What I Feel Like Doing: Bob & Carol & Ted & Alice (1969)
When you’re determined to change, there’s no secret to making it happen for yourself. But the biggest challenge can be getting those in your life to accept the change - to see the changes you’ve made as a positive instead of a negative. Subtly or radically, this change can create anything from a ripple to a wave, and threatens to push back those in our radius who aren’t ready for it. Bob and Carol and Ted and Alice, with a pinch of comedy and a heaping helping of honesty, ask what those changes could mean to the most grounded of relationships.
Set in the fading days of the swinging 60’s amongst an affluent set of friends in the Southern California foothills, Bob and Carol and Ted and Alice are a tight knit quartet of unlikely friends. Bob (Robert Culp) a documentary filmmaker researching his next subject takes a weekend trip with his wife, Carol (Natalie Wood), attend a getaway that is in the sweet spot between that place Don Draper was at the end of Mad Men and the Rajeneesh gatherings in Wild WIld Country. Finding purpose in the teachings and yielding a radical honesty, they communicate without the purposeful subterfuge that bogs down most communication. Their straight-laced friends, Ted (Elliot Gould) and Alice (Dyan Cannon), are fascinated yet put off, especially after Carol reveals an affair Bob had on a recent business trip. Forced to confront their own communication issues, Ted finds inspiration and Alice finds isolation from those she felt she could trust. It culminates in a weekend Vegas trip where feelings, and eventually bodies, are laid bare, and everyone’s commitment to honesty has to decide if it’s hitting the streets, or hitting the sheets.
Quentin Tarantino cites Bob and Carol and Ted and Alice as an inspiration for Once Upon A Time In Hollywood. It’s easy to see it’s then modern style, preserving a stylishly distressed but beautifully pristine version of the era his movie is set. Bob and Carol are the gracefully aging free spirits, with Bob’s carefully disheveled blonde hair betrayed by it’s rapid greying, and Carol the fashionable mom in bell bottoms, vests and babydoll nightwear. Ted and Alice, squares in almost every way compared to their hip contemporaries, are a sort of proto-yuppie before their time, transfixed by gazpacho and wearing full body pajamas and unnecessary robes. It’s equally lavish and realistic, not to the point of parody but authentic to the affluence that make their lives enviable to our modern eyes.

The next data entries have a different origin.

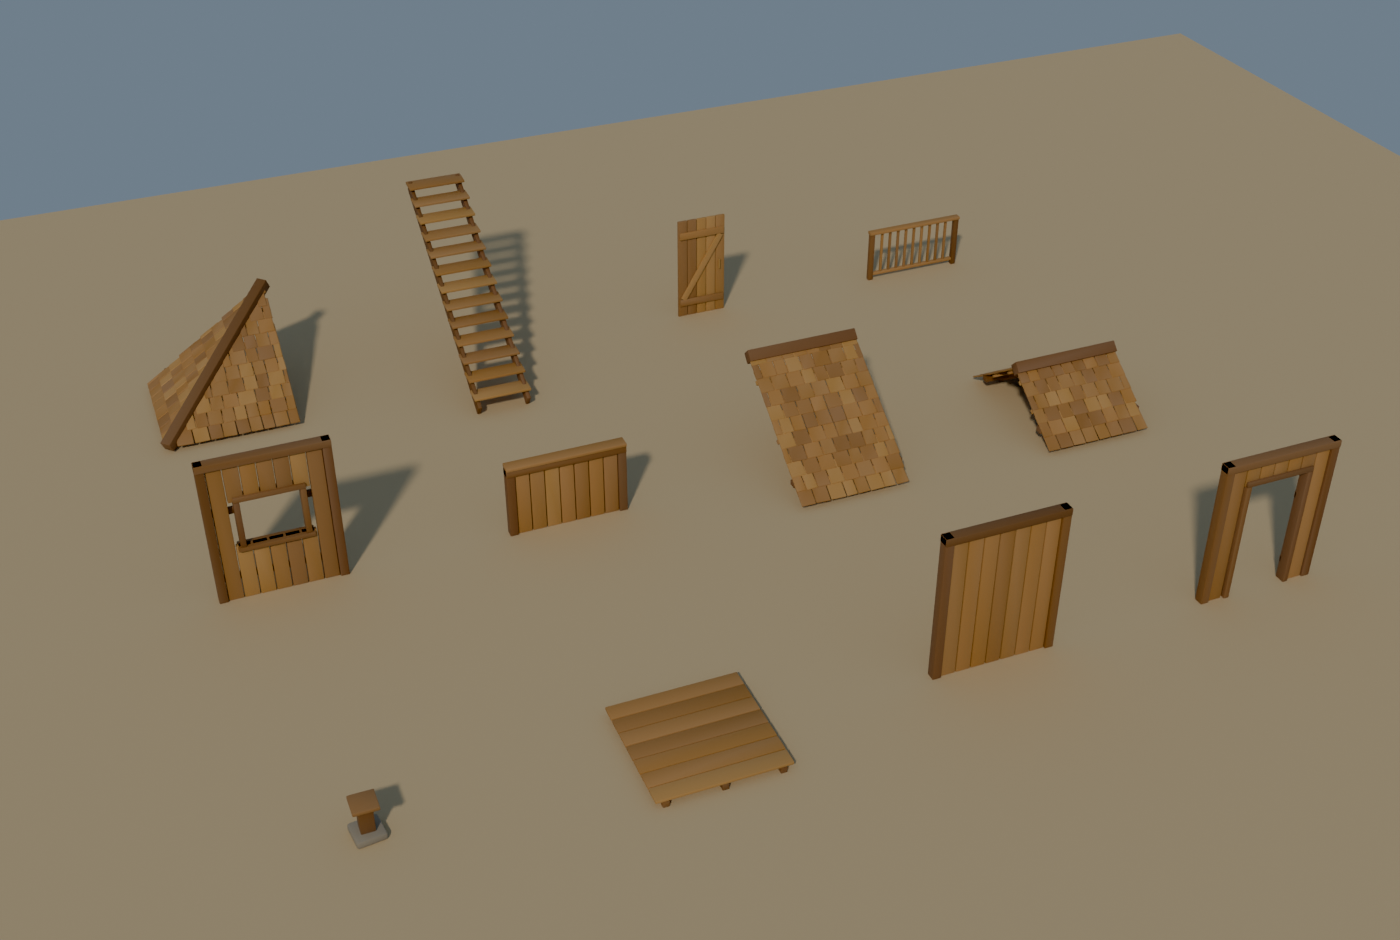
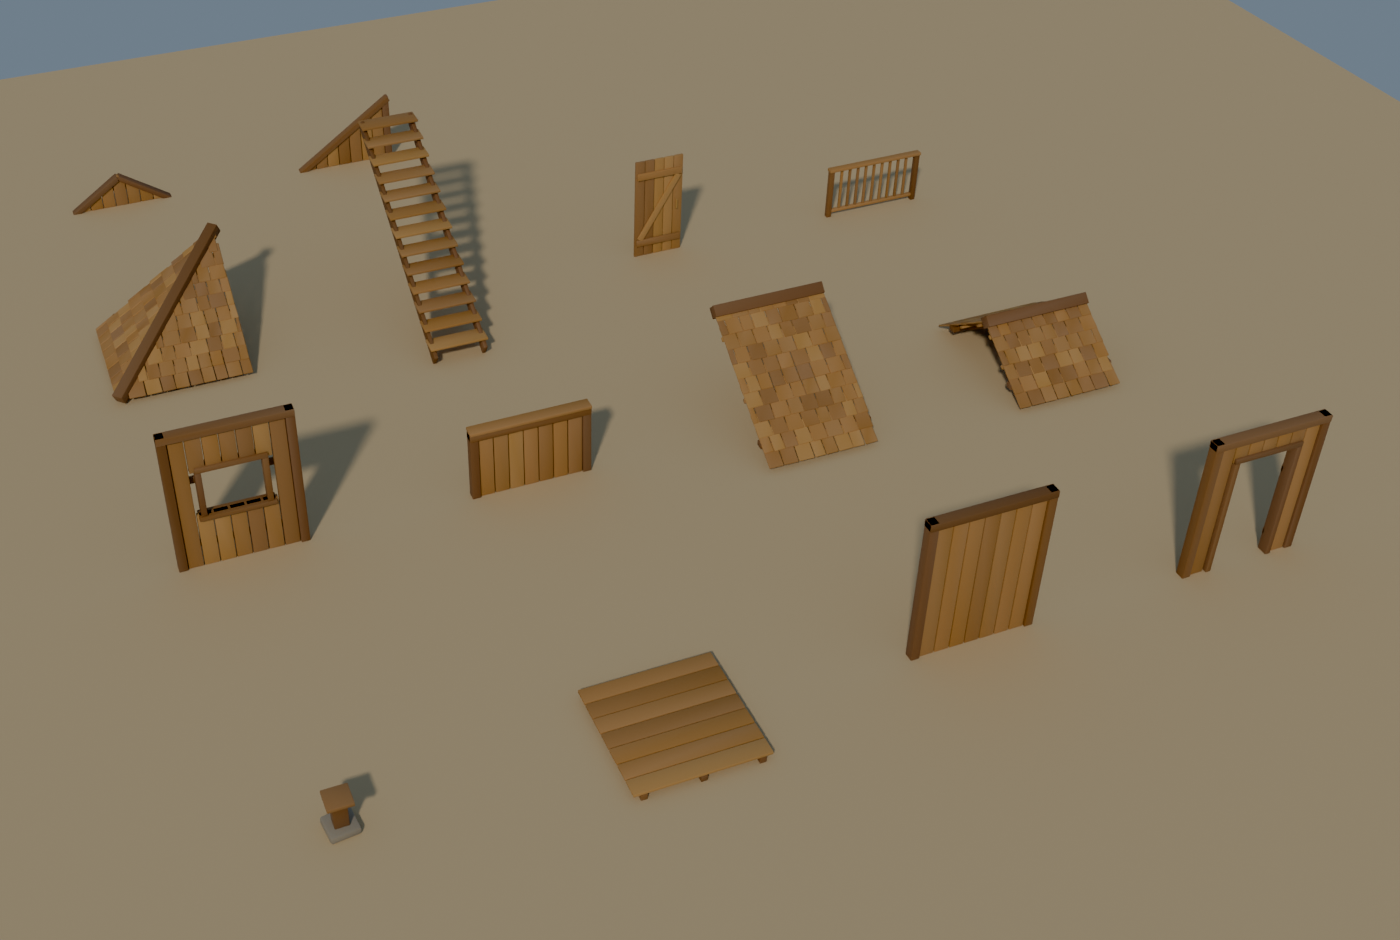
feat(modelos): hastiales del kit de construcción (dos aguas y un agua) en 4 materiales
Los tejados RoofGable/RoofShed dejaban abierto el triángulo del testero.
Nuevas piezas Gable y GableShed por material (8 mallas): la pared genérica
del material se recorta por el perfil del tejado (bisect + tapas
triangularizadas que heredan color y material de la cara vecina) y se
remata con una pieza en pendiente que tapa el corte.

- Añadidas al final de PIECES para no mover las semillas existentes.
- Pivote en la base (coronación de pared), 3 cm bajo la cobertura.
- Montaje: hastial en el testero oeste; catálogos a 4 x 4.
- validate.py: 154/154 props en verde (Blender 5.2.2, CPU).
- Documentado en docs/art/kit-construccion.md.

Claude-Session: https://claude.ai/code/session_01FuAiUjiVV72ERMmtmw5kfd

diff --git a/Tools/Blender/props/kit_construccion.py b/Tools/Blender/props/kit_construccion.py
@@ -84,6 +84,9 @@ PIECES = [
     ('Stairs', (100, 4000), True, False),
     ('Door', (60, 3000), False, True),
     ('Railing', (60, 3000), False, False),
+    # hastiales: al final para no mover las semillas de las piezas previas
+    ('Gable', (60, 4000), False, False),
+    ('GableShed', (60, 5000), False, False),
 ]
 
 VARIANTS = []
@@ -953,6 +956,133 @@ def _b_roof_corner(mat, rnd, name):
     pl.transform(swap)
     a.extend(pl)
     return a.finish(name)
+
+
+# ---------------------------------------------------------------------------
+# HASTIALES — cierran el triángulo que dejan los tejados en sus testeros.
+# Misma pared que las demás (corre a lo largo de X, pivote en el centro del
+# lado a z=0 = coronación de pared) recortada por el perfil del tejado.
+# ---------------------------------------------------------------------------
+GABLE_CLEAR = 0.03  # holgura vertical bajo la cobertura (sin z-fighting)
+
+
+def _clip_parts(p, planes):
+    """Recorta todas las piezas por los planos (co, normal) quedándose con
+    el semiespacio de detrás de la normal, y tapa los cortes. Cada pieza es
+    un volumen cerrado casi convexo, así que el borde de cada corte es un
+    polígono sencillo que holes_fill cierra bien. Las tapas copian el color
+    de vértice de la cara vecina (si no, salían negras)."""
+    for kind, objs in p.kinds.items():
+        keep = []
+        for o in objs:
+            bm = bmesh.new()
+            bm.from_mesh(o.data)
+            for co, no in planes:
+                geom = list(bm.verts) + list(bm.edges) + list(bm.faces)
+                bmesh.ops.bisect_plane(bm, geom=geom, plane_co=co, plane_no=no,
+                                       clear_outer=True, dist=1e-5)
+                if not bm.faces:
+                    break
+                old = set(bm.faces)
+                bmesh.ops.holes_fill(bm, edges=[e for e in bm.edges if e.is_boundary], sides=0)
+                col = bm.loops.layers.float_color.get('Col')
+                for f in bm.faces:
+                    if f in old:
+                        continue
+                    for lp in f.loops:
+                        src = next((l2 for l2 in lp.vert.link_loops if l2.face in old), None)
+                        if src is not None and col is not None:
+                            lp[col] = src[col]
+                        # la tapa hereda también el material de la vecina
+                    nb = next((l2.face for lp in f.loops for l2 in lp.vert.link_loops
+                               if l2.face in old), None)
+                    if nb is not None:
+                        f.material_index = nb.material_index
+                # los cortes por tiras subdivididas dejan varios vértices
+                # alineados en la tapa: triangularla y girar aristas evita
+                # triángulos de área nula (fallo de validate.py)
+                caps = [f for f in bm.faces if f not in old and len(f.verts) > 3]
+                if caps:
+                    tri = bmesh.ops.triangulate(bm, faces=caps, quad_method='BEAUTY',
+                                                ngon_method='BEAUTY')['faces']
+                    bmesh.ops.beautify_fill(bm, faces=tri, edges=list({e for f in tri for e in f.edges
+                                                                        if not e.is_boundary}))
+            bmesh.ops.dissolve_degenerate(bm, edges=bm.edges, dist=1e-4)
+            # descarta astillas: lo que queda por debajo de 3 cm de alto o
+            # de 2 cm de ancho en la punta del triángulo
+            if bm.verts:
+                zs = [v.co.z for v in bm.verts]
+                xs = [v.co.x for v in bm.verts]
+            if not bm.faces or max(zs) - min(zs) < 0.03 or max(xs) - min(xs) < 0.02:
+                bm.free()
+                bpy.data.objects.remove(o, do_unlink=True)
+                continue
+            bm.to_mesh(o.data)
+            bm.free()
+            o.data.update()
+            keep.append(o)
+        p.kinds[kind] = keep
+
+
+def _rake_trim(mat, rnd, p0, p1, prefix):
+    """Remate que sigue la pendiente sobre el hastial (tapa los cortes)."""
+    p = Parts()
+    if mat == 'Palm':
+        p.add(_rod(f'{prefix}Rake', p0, p1, 0.045, 'M_Wood', _pick(rnd, 'branch'), rnd), 'pole')
+    elif mat == 'Bamboo':
+        p.add(_bamboo(f'{prefix}Rake', p0, p1, 0.045, rnd, segs=10), 'pole')
+    else:
+        # madera: tabla de canto; piedra: dintel inclinado de madera oscura,
+        # igual que los cabios del tejado de lajas
+        m, length = _axis_matrix(p0, p1)
+        t = WALL_T[mat] + 0.04
+        o = C.make_box(f'{prefix}Rake', (0.1, t, length), center=(0, 0, length / 2))
+        o.data.transform(m)
+        M.assign(o, ['M_Wood'])
+        _tint(o, _pick(rnd, 'wood_dark'), rnd)
+        p.add(o, 'wood')
+    return p
+
+
+def _gable_parts(mat, rnd, profile):
+    """profile: lista de (x, z) de la línea de tejado a lo largo de la pared
+    (x de -1 a +1). Se construye una pared de la altura máxima y se recorta
+    por cada tramo recto del perfil."""
+    top = max(z for _, z in profile)
+    p = _wall_parts(mat, rnd, top + 0.25, [])
+    planes = []
+    for (xa, za), (xb, zb) in zip(profile, profile[1:]):
+        d = Vector((xb - xa, 0.0, zb - za)).normalized()
+        n = Vector((-d.z, 0.0, d.x))  # normal hacia arriba del tramo
+        if n.z < 0:
+            n = -n
+        planes.append((Vector((xa, 0.0, za)), n))
+    _clip_parts(p, planes)
+    for i, ((xa, za), (xb, zb)) in enumerate(zip(profile, profile[1:])):
+        lift = 0.05
+        k = _rake_trim(mat, rnd, (xa, 0, za - lift), (xb, 0, zb - lift), f'K{i}')
+        # el remate no baja de la coronación: pivote en la base (z = 0)
+        _clip_parts(k, [(Vector((0.0, 0.0, 0.0)), Vector((0.0, 0.0, -1.0)))])
+        p.extend(k)
+    return p
+
+
+@_register('Gable')
+def _b_gable(mat, rnd, name):
+    """Hastial para RoofGable: triángulo de 2 m de base y 0,70 m de alto.
+    Va bajo cada testero del tejado a dos aguas (girado 90°: la pared corre
+    a lo largo de Y del tejado, en x = ±1)."""
+    rise = HALF * math.tan(ROOF_PITCH) - GABLE_CLEAR
+    return _gable_parts(mat, rnd, [(-HALF, -GABLE_CLEAR), (0.0, rise), (HALF, -GABLE_CLEAR)]).finish(name)
+
+
+@_register('GableShed')
+def _b_gable_shed(mat, rnd, name):
+    """Hastial para RoofShed: triángulo rectángulo, bajo en -X y alto en +X
+    (1,40 m). Girado +90° queda con su +X hacia el +Y (lado alto) del
+    tejado a un agua; en ambos testeros (x = ±1) va con ese mismo giro."""
+    rise = GRID * math.tan(ROOF_PITCH) - GABLE_CLEAR
+    return _gable_parts(mat, rnd, [(-HALF, -GABLE_CLEAR), (HALF, rise)]).finish(name)
 
 
 # ---------------------------------------------------------------------------

diff --git a/Tools/Blender/props/preview_kit.py b/Tools/Blender/props/preview_kit.py
@@ -7,7 +7,7 @@ revisa aquí es justo que las piezas encajen en la rejilla.
         [--mode=all|catalog|montage] [--materials=Palm,Wood] [--samples=24]
 
 Escribe en docs/art/modelos/:
-    kit-construccion-<material>.png  catálogo de las 12 piezas (4 x 3)
+    kit-construccion-<material>.png  catálogo de las 14 piezas (4 x 4)
     kit-construccion-montaje.png     una cabaña montada por material con las
                                      mismas medidas de rejilla (detecta piezas
                                      flotando, huecos y solapes).
@@ -190,7 +190,7 @@ def catalog(mat, samples, res):
         bpy.context.view_layer.update()
         x0, x1, y0, y1, z0, _ = _bounds(obj)
         cx = (col - (cols - 1) / 2) * cell_x
-        cy = (row - 1) * cell_y
+        cy = (row - (math.ceil(len(K.PIECES) / cols) - 1) / 2) * cell_y
         obj.location = (cx - (x0 + x1) / 2, cy - (y0 + y1) / 2, -z0)
         objs.append(obj)
     out = os.path.join(OUT_DIR, f'kit-construccion-{MAT_SLUG[mat]}.png')
@@ -229,6 +229,9 @@ def _house(mat, ox, oy):
     piece('Railing', (0, -G - H, zw))
     piece('RoofGable', (0, 0, zr))
     piece('RoofGable', (G, 0, zr))
+    # hastial solo en el testero oeste (sobre pared completa); el este queda
+    # abierto sobre la media pared del porche lateral
+    piece('Gable', (-H, 0, zr), 90)
 
 
 def montage(mats, samples, res):

diff --git a/docs/art/kit-construccion.md b/docs/art/kit-construccion.md
@@ -1,7 +1,7 @@
 # Kit de construcción modular de la base
 
 Generado por código en `Tools/Blender/props/kit_construccion.py` (Blender 5.2
-headless). 12 piezas × 4 materiales = **48 mallas**, exportadas por
+headless). 14 piezas × 4 materiales = **56 mallas**, exportadas por
 `run_props.py` a `Art/Export/Props/Kit<Material>/SM_Kit_<Material>_<Pieza>.fbx`
 (grupos `KitPalma`, `KitBambu`, `KitMadera`, `KitPiedra` en el manifiesto).
 
@@ -65,6 +65,20 @@ Todas las piezas tienen el pivote en su base:
   - *Esquina (limatesa)*: aleros en −Y y −X, punto alto en (+1, +1). Empalma en su
     borde +X con un tejado a un agua normal y en su borde +Y con uno girado −90°.
     Altura = tan 35° · min(x+1, y+1).
+- **Hastiales** (`Gable`, `GableShed`): cierran el triángulo que el tejado deja
+  en su testero. Como una pared (corren a lo largo de X local, pivote en el
+  centro del lado) pero con z = 0 en la **coronación de pared**, igual que los
+  tejados. Se colocan en el lado de la celda perpendicular a la cumbrera, girados
+  90°, sobre una pared completa.
+  - `Gable` (dos aguas): triángulo de 2 m × 0,67 m, vértice en x = 0.
+  - `GableShed` (un agua): triángulo rectángulo, bajo en −X, alto en +X
+    (1,37 m). Con el giro de +90° su +X apunta al lado alto (+Y) del tejado; en
+    los dos testeros va con el mismo giro.
+  - Quedan 3 cm por debajo de la cara inferior de la cobertura (sin
+    z-fighting) y llevan un remate de pendiente (rama, caña, tabla de canto o
+    dintel de madera en piedra) que tapa el corte. Se generan recortando la
+    pared genérica del material por el perfil del tejado, así que heredan su
+    aparejo (hiladas de piedra, filas de hoja, tablas, cañas).
 - **Escalera**: centro del arranque en z = 0, sube hacia +Y hasta (y = 4, z = 2,65).
 - **Puerta**: bisagra en x = 0, la hoja se extiende hacia +X; colocarla en
   (−0,48, 0) del hueco para que abra girando sobre Z.
@@ -93,9 +107,11 @@ paleta son **lineales**: un 0,8 lineal ya se ve casi blanco en el render.
 | Tejado (3 tipos) | 7 000 | ≤ 6 432 |
 | Escalera | 4 000 | ≤ 3 404 |
 | Puerta, barandilla | 3 000 | ≤ 2 264 |
+| Hastial dos aguas | 4 000 | 1 882 / 2 582 / 1 286 / 938 |
+| Hastial un agua | 5 000 | 2 690 / 2 892 / 1 236 / 1 648 |
 
 `validate.py` comprueba presupuesto, geometría degenerada, color de vértice «Col»
-y materiales estables (48/48 en verde a 2026-09-26).
+y materiales estables (56/56 del kit en verde a 2026-09-26; 154/154 props en total).
 
 ## Mobiliario de base (`mobiliario_base.py`, grupo `MobiliarioBase`)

But looking at Tarantino’s body of work, Bob and Carol and Ted and Alice’s central conflict, of the tension of change, has always been in his work. In Pulp Fiction, the change that Vincent represents to Mia or Butch’s plans against Marcellus; in Kill Bill, The Bride’s pursuit of a new life away from Bill. Reservoir Dogs and Jackie Brown are conflicts of change based on power and truth, and Inglourious Basterds and The Hateful Eight are about the changes we can’t anticipate. How the film truly influences Once Upon A Time In Hollywood remains to be seen, but so long as someone in a QT movie wants to find a new life, or a new way of living their current one, Bob and Carol and Ted and Alice will have a place in his works.
The final shots of Bob and Carol and Ted and Alice replay a version of the activity Bob and Carol first partook in at their getaway - sharply dressed after their intentions were laid bare, the titular pairs lead a march through a Las Vegas casino, out to the driveway, and wander through a loose mob amongst their parade participants. They pause and look into the eyes of these strangers, lavishly dressed and representing many of the parts of the great American melting pot - Native Americans dressed in ceremonial outfits, immigrants in their native clothes, nuns, priests, rabbis, monks of all varieties; the rich, the poor, all equal in their pursuit of honesty. This gathering of unexpected fellows parts and we are left with Bob and Carol, and Ted and Alice, and a question we can ask ourselves as they walk into the night - was their journey an indictment of these radical self discoveries of those looking inward, or was it an indictment of the square culture those radical’s bristled against?